Research suggests your internet-connected vehicle could be easily manipulated by crafty hackers. Cyber threat intelligence experts Brian DeMuth and Bryson Bort explain how to protect high-end vehicles for the future.
By S.C. Stuart, PC MAGAZINE (AUSTRALIA)
March 9, 2020
Before you sign the papers on a tricked-out Tesla or other high-tech car, you might want to read this report from Consumer Watchdog, which warns that some 2020, internet-connected vehicles can be weaponized via a fleet-wide hack—and there’s no kill switch to disengage.
We decided to get our own guidance and tracked down two cyber experts: Brian DeMuth, CEO of cyber R&D firm GRIMM, and Bryson Bort, GRIMM founder and current head of security consultancy SCYTHE. Both companies are a familiar presence at AvengerCons and work with members of the US Army Cyber Command, as well as intelligence community organizations. Bort filled us in on why connected cars are relatively easy to hack, and DeMuth how GRIMM’s defensive automotive engineering training can help.
Brian, let’s say I just took delivery of a brand-new 2020 Tesla Model X. How can I ensure malevolent operatives aren’t going to hack into its systems and wreck my ride? What steps should I take?
[CEO Brian DeMuth] There are currently no easy ways to ensure attackers cannot compromise your Tesla, or most vehicles. There are a few things that can reduce the risk if you are willing to accept diminished functionality in the car. For example, the telematics unit can be removed from the vehicle to eliminate attacks over the cellular network, but this also will prevent mobile apps and other remote functionality from working. Removing the telematics unit could also trigger warnings and other errors to appear in the instrument cluster or infotainment system. In the extreme case, the vehicle may refuse to operate or will only operate in a diminished capacity without extensive reverse engineering to trick the vehicle into believing that the telematics unit is alive and well.
But this will cause problems with the vehicle, right?
[DeMuth] Removing this functionality on a Tesla will prevent automatic software updates. These automatic updates could fix security issues in other parts of the vehicle or improve functionality and safety.
So I’d better sign up for GRIMM's [$4,000] Defensive Automotive Engineering Security Training.
[DeMuth] This course is primarily geared toward automotive engineers and security professionals who want a better understanding of the security issues facing modern connected automobiles, how many car attacks work, and how to implement secure vehicle systems. [But the] course covers a breadth of topics, [from] hacking of a modern infotainment system [to] remote keyless entry. The class gives students hands-on experience attacking automotive systems and gives them the tools to defend against attacks. The students can use these tools to create resilient automotive designs.

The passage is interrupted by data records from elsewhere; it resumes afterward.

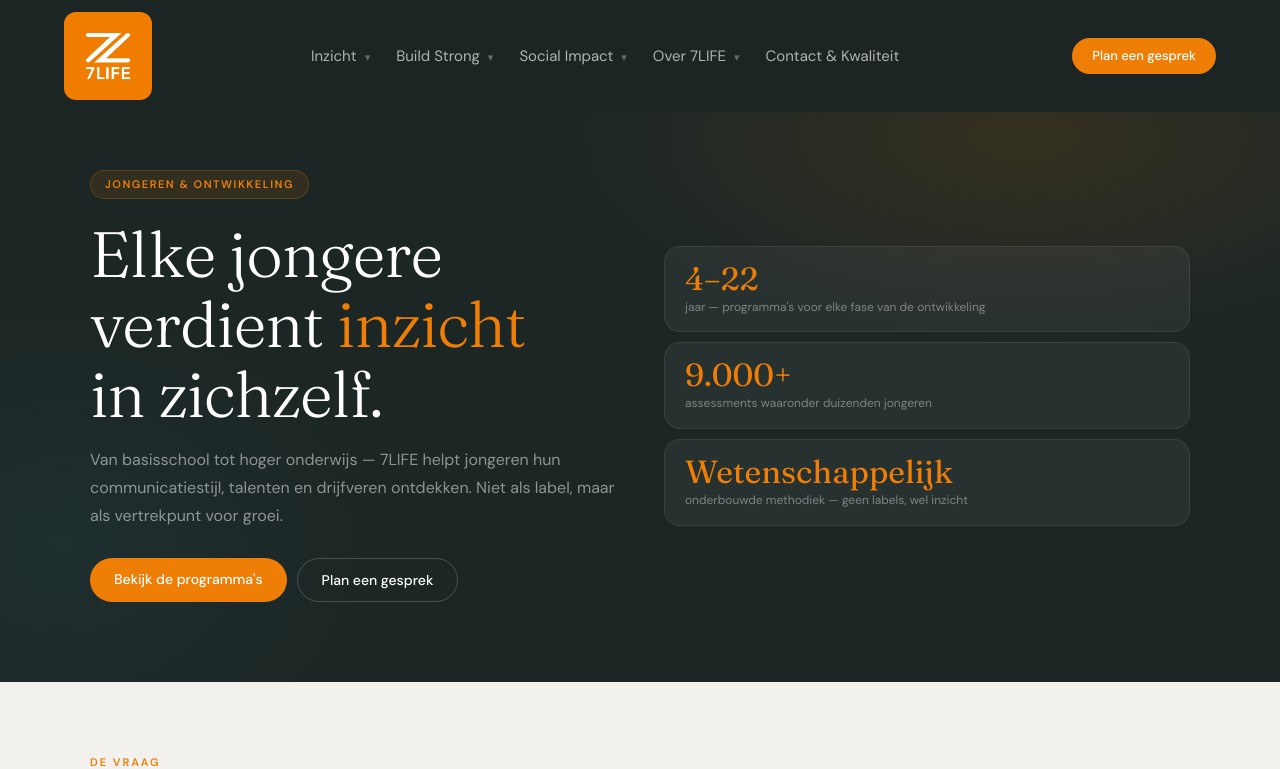
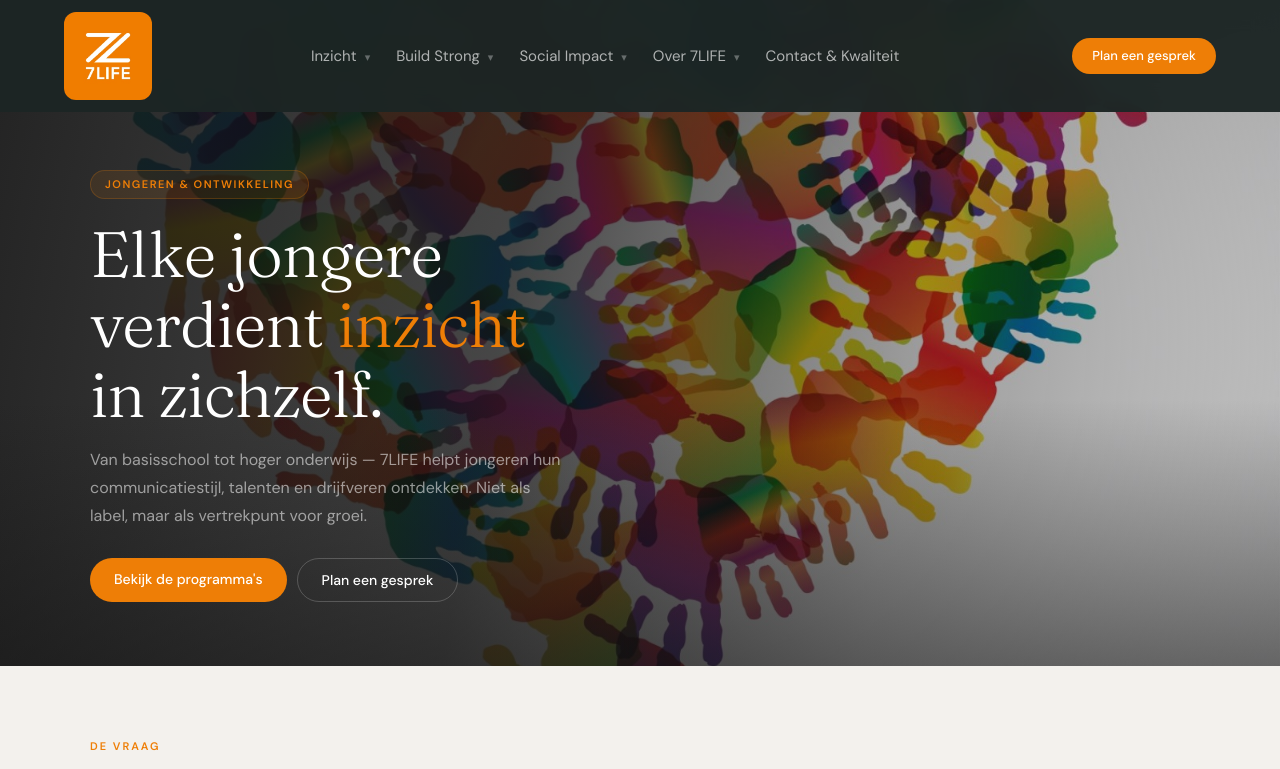
Before and after one commit to Hein-Runderkamp/7life-site, a Next.js app: page /jongeren in a window 1280 px wide. Shown: the top 769 px of the page. Built offline with nearby package versions, Linux system fonts and the light colour scheme.

Commit message:
Jongeren-pagina: hero met volledige achtergrondfoto, statistiek-blokjes verwijderd

```diff
--- a/app/jongeren/page.tsx
+++ b/app/jongeren/page.tsx
@@ -1,12 +1,7 @@
 import Link from "next/link";
+import Image from "next/image";
 import Header from "@/components/Header";
 import Footer from "@/components/Footer";
-
-const heroStats = [
-  { n: "4–22", l: "jaar — programma's voor elke fase van de ontwikkeling" },
-  { n: "9.000+", l: "assessments waaronder duizenden jongeren" },
-  { n: "Wetenschappelijk", l: "onderbouwde methodiek — geen labels, wel inzicht" },
-];
 
 const vragen = [
   "Leerlingen die gedemotiveerd lijken, maar eigenlijk niet weten waar hun kracht ligt",
@@ -104,16 +99,30 @@
       <Header />
       <main>
         {/* HERO */}
-        <section className="relative bg-donker px-[5%] pt-[170px] pb-20 overflow-hidden">
+        <section className="relative flex items-end overflow-hidden bg-donker min-h-[520px] px-[5%] pt-[170px] pb-16">
+          <Image
+            src="/jongeren/achtergrond.jpg"
+            alt="Jongeren & Ontwikkeling"
+            fill
+            priority
+            className="object-cover"
+          />
           <div
-            className="absolute inset-0 pointer-events-none"
+            className="absolute inset-0"
             style={{
               background:
-                "radial-gradient(ellipse 60% 50% at 80% 20%, rgba(238,126,6,0.12) 0%, transparent 60%), radial-gradient(ellipse 40% 60% at 5% 80%, rgba(62,143,163,0.08) 0%, transparent 60%)",
+                "linear-gradient(100deg, rgba(20,20,20,0.92) 0%, rgba(20,20,20,0.78) 40%, rgba(20,20,20,0.4) 70%, rgba(20,20,20,0.15) 100%)",
             }}
           />
-          <div className="max-w-[1100px] mx-auto relative z-10 grid grid-cols-1 lg:grid-cols-2 gap-12 items-center">
-            <div>
+          <div
+            className="absolute inset-0"
+            style={{
+              background: "linear-gradient(0deg, rgba(20,20,20,0.5) 0%, transparent 40%)",
+            }}
+          />
+
+          <div className="max-w-[1100px] mx-auto relative z-10 w-full">
+            <div className="flex-1 min-w-[280px] max-w-[620px]">
               <div className="inline-flex items-center gap-1.5 bg-oranje/10 border border-oranje/[0.22] text-oranje text-[11px] font-semibold tracking-[1.5px] px-3.5 py-[5px] rounded-full mb-5 uppercase">
                 Jongeren &amp; Ontwikkeling
               </div>
@@ -124,7 +133,7 @@
                 <br />
                 in zichzelf.
               </h1>
-              <p className="text-white/50 text-base leading-[1.75] mb-7">
+              <p className="text-white/55 text-base leading-[1.75] mb-7 max-w-[480px]">
                 Van basisschool tot hoger onderwijs — 7LIFE helpt jongeren
                 hun communicatiestijl, talenten en drijfveren ontdekken.
                 Niet als label, maar als vertrekpunt voor groei.
@@ -143,21 +152,6 @@
                   Plan een gesprek
                 </a>
               </div>
-            </div>
-            <div className="flex flex-col gap-2.5">
-              {heroStats.map((s) => (
-                <div
-                  key={s.l}
-                  className="bg-white/5 border border-white/[0.08] rounded-2xl px-5 py-4"
-                >
-                  <div className="font-serif text-[32px] text-oranje leading-none">
-                    {s.n}
-                  </div>
-                  <div className="text-xs text-white/40 mt-1 leading-[1.4]">
-                    {s.l}
-                  </div>
-                </div>
-              ))}
             </div>
           </div>
         </section>
```
Also changed, not shown: public/jongeren/achtergrond.jpg (added).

There was an issue in 2018 with hackers scanning areas looking for connected vehicles broadcasting key data via their iBeacons. Has that been fixed? Or do you show car owners how to disable that?
[DeMuth] Nope. Still an issue. The affected OEMs generally consider it largely a privacy issue and not a safety concern. While work is ongoing within many OEMs, this currently goes largely unresolved. Disabling this functionality requires a degree of technical sophistication, and like the previous question about securing a new Tesla, could cause some functionality to stop working.
Also, if I want to be somewhat stealth in a geographic area, can I protect my vehicle from Automatic License Plate Recognition (ALPR)?
[Bort] First, follow the law. Some states and local laws forbid license plate obscuration. [But] where it is legal, there are coatings and covers that allow the plate to be visible to the human eye, but block automatic cameras.
Finally, how do you both hire white hats for SCYTHE and GRIMM? Or is that why you participate in events like this week's Wild West Hacking Fest (WWHF)?
[DeMuth] Certainly we meet many candidates through our community outreach at conferences. However, we understand the critical importance in growing the talent pool to address the global workforce shortage in cyber security. Cue our strategic program, HAX, which builds our future cybersecurity practitioners to be creative, inquisitive, highly skilled, and prepared for the workforce to immediately help solve the toughest security challenges. This is a robust internship and mentorship program for GRIMM that we work to expand each year.
About the Author
S. C. Stuart is an award-winning digital strategist and technology commentator for ELLE China, Esquire Latino, Singularity Hub, and PCMag, covering: artificial intelligence; augmented, virtual, and mixed reality; DARPA; NASA; US Army Cyber Command; sci-fi in Hollywood (including interviews with Spike Jonze and Ridley Scott); and robotics (real-life encounters with over 27 robots and counting).